sbtulsa said:

the last paragraph is why you will see the momentum for river development stagnate.

government has to accomplish things openly in order to have people's trust. incog giving way to the county "under the radar" smells. trust is now lost.

i will now vote against the boeing money to be collected.

also, susan neal's bs about interacting with the river speaks volumes about why she should not be in government. Tulsa needs a shot in its tax base. Retail and entertainment, as well as residence will do that and that's where river development needs to go. if she would like, once the branson landing people build their project, i would gladly go skinny dipping in the river at midnight with the former counselor. imtil then, interaction needs to center around proper zoning, permitting, and building.

Bob said:

Michael as usual has done a wonderful job, in this case of distilling the Journal article down to digestable portions. Really fascinating original sourced comments.

There are so many negatives with actual development near the river, I think it is beyond arrogant to assume that if we spend enough money we can:

1) Put water in a river that frequently has very little water;

2) Occassionally, however, the Arkansas River has a LOT of water, like it does right now. Almost TOO much water. If the Kaiser River Plan was implemented to hasten and channel the river flow, then right now $100,000,000's in taxpayer "Investment" would be literally:

UNDER WATER.

Covered up by billions of gallons of water, and feet of gooey, and potentially hazardous new sediment.

3) The refineries are here to stay, and their less than pristine bouquet aroma is here to stay, too. The Sinclair refinery is a big money maker, and the Sun Refinery cannot be closed because for the simple reason that then it would require Sun to CLEAN IT UP after shutting it down. So, they keep it open running with at least minimal throughput; forever.

4) The 51st Street and Elwood Sewage Treatment plant is huge taxpayer investment worth $100,000,000's. When it was built, there was little around it. That has changed.
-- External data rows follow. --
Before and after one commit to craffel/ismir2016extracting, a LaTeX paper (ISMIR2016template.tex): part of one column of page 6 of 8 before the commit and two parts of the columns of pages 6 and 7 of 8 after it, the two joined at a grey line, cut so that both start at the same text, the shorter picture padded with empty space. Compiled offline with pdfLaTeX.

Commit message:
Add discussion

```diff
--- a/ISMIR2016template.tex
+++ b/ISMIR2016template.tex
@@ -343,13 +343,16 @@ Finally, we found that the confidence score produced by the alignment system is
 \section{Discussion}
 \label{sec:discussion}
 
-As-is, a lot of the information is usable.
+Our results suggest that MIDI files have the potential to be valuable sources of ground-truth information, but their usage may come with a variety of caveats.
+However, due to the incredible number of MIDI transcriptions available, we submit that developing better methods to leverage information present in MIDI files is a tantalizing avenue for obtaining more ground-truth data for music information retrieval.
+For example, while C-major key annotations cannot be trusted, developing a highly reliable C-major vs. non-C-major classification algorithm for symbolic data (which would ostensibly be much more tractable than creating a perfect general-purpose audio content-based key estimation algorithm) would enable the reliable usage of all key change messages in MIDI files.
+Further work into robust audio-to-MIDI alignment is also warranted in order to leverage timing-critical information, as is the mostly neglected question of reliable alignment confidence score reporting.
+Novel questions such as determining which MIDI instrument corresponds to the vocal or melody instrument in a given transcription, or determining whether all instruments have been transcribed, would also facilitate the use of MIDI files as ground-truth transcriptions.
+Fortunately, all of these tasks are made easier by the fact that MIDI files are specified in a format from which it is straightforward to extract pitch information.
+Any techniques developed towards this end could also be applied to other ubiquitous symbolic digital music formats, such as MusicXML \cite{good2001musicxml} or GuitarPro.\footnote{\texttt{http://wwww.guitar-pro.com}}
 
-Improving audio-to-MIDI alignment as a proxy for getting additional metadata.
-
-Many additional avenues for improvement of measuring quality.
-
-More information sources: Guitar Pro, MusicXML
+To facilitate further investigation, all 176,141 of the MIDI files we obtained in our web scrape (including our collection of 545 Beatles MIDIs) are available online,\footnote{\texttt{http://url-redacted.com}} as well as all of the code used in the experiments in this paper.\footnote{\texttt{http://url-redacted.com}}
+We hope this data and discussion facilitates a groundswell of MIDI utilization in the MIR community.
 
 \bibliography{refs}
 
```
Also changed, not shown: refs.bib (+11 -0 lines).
It has been repeatedly expanded over the years, presumably according to some kind of Water Department plan that didn't harmonize at all with the Kaiser River Plan.

The treatment plan adds that distintive "West Tulsa" aroma to the air thereabouts, especially with prevailing southerlies. Cross the I-44 Arkansas River bridge with all car windows rolled firmly UP!

sbtulsa said:

I think the shore/banks can be developed nicely. The water in the river is for esthetics. Actaully, I'm one who thinks the low water times are not unattractive. As long as the banks are mowed, weeded and in other ways maintained. I would point to the small bistro type restaurant at 21st and Riverside as an example.

JW said:

just a note to sbtulsa:

THERE IS NO BOEING TAX.

The sooner you realize this the better off you will be. That tax is GONE! Any new tax proposal is A NEW TAX!

sbtulsa said:

NOTE TO jw:

THE TAX IN THE ORIGINALLY PASSED VISION 2025 WAS EARMARKED FOR BOEING. THERE IS NOTHING WRONG WITH REFERING TO THE .4 PENNEY THAT IS PROPOSED TO BE REDIRECTED TO THE RIVER.

My reference was perfectly accurate as this is a tax once approved for another purpose. The reference to "Boeing" was simply to remind the reader of the history.

GET OFF YOUR HIGH HORSE.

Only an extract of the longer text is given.